object. That object is put on the stack, a specially reserved part of the
memory of the computer. "->" copies the contents of the top of the stack to
some other location specified by what follows "->". The item is also removed
from the stack. In the above examples, the item is merely stored in a
variable, X, or LIST. Assignment can also be used to transfer an item to a
location in a datastructure, e.g. a list, or vector. For instance, if the
value of the variable L is a list of 3 or more elements, then

    -> l(3)

transfers the element on the top of the stack to become the third item of the

Procedure arguments and results are transferred via the STACK. E.g. if
<e1> and <e2> are expressions, and PROC is the name of a procedure,
which takes two arguments and returns a result, then

    proc(<e1>, <e2>)

will mean, put the object denoted by the expression <e1> on the stack, then
put the object denoted by <e2> on the stack (so that there are then two
things on the stack), then execute the instructions in the procedure PROC.
PROC will remove the two items from the stack, and when it has worked out its
own result, will put that on the stack. This can then be assigned to a
variable if desired, e.g.

    proc("cat", "dog") -> x5;

Alternatively, the result of PROC can be left on the stack and used as the
argument for another procedure, say, PROC2, as in:

    proc2(proc("cat", "dog"))

in which case PROC2 will remove the result of PROC1 from the stack, and, if
it produces a result, will leave that on the stack.

For more information, see TEACH *POPSUMMARY.

Procedures in POP11 may in fact put more than one result on the stack.
There are various special procedures for manipulating the stack (see HELP

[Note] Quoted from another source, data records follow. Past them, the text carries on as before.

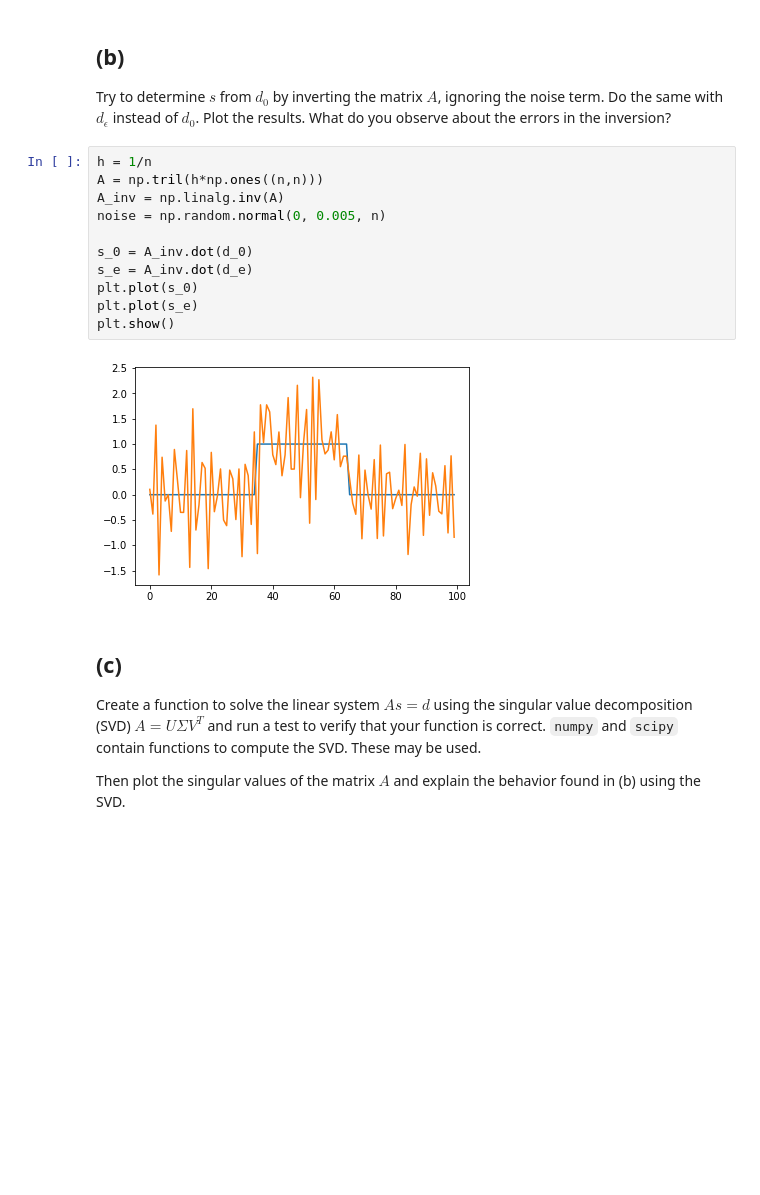
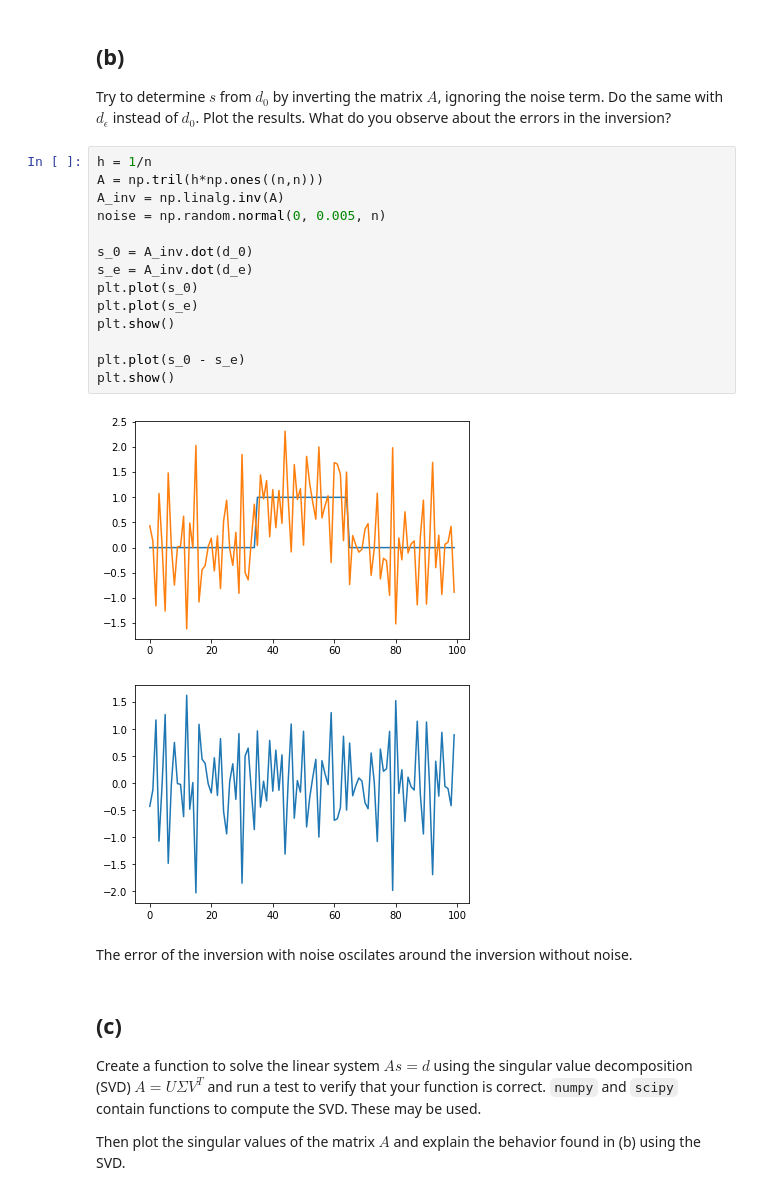
Before and after one commit to JaccovanWijk/NAHomework, a Jupyter notebook: Homework 3/Jacco.ipynb, the cells around one changed output. Saved outputs shown, nothing was run; the diff lists cells and outputs as text; blank space fills up the shorter version.

```diff
--- a/Homework 3/Jacco.ipynb
+++ b/Homework 3/Jacco.ipynb
@@ -80,16 +80,22 @@ Do the same with $d_\epsilon$ instead of $d_0$. Plot the results. What do you ob
 # %%
 h = 1/n
 A = np.tril(h*np.ones((n,n)))
 A_inv = np.linalg.inv(A)
 noise = np.random.normal(0, 0.005, n)
 
 s_0 = A_inv.dot(d_0)
 s_e = A_inv.dot(d_e)
 plt.plot(s_0)
 plt.plot(s_e)
 plt.show()
+
+plt.plot(s_0 - s_e)
+plt.show()
 # %% [output]
-[figure, old version]
+[figure, new version]
+[figure, added]
+# %% [markdown]
+The error of the inversion with noise oscilates around the inversion without noise.
 # %% [markdown]
 ## (c)
 Create a function to solve the linear system $A s = d$ using the singular value decomposition (SVD) $A = U \Sigma V^T$ and run a test to verify that your function is correct. `numpy` and `scipy` contain functions to compute the SVD. These may be used.
```
Also changed, not shown: parts of 3 cells of this notebook.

See also HELP
    * ASSIGN    -   use of the assignment arrow '->'
    * NDASSIGN  -   assignment without removing the value from the stack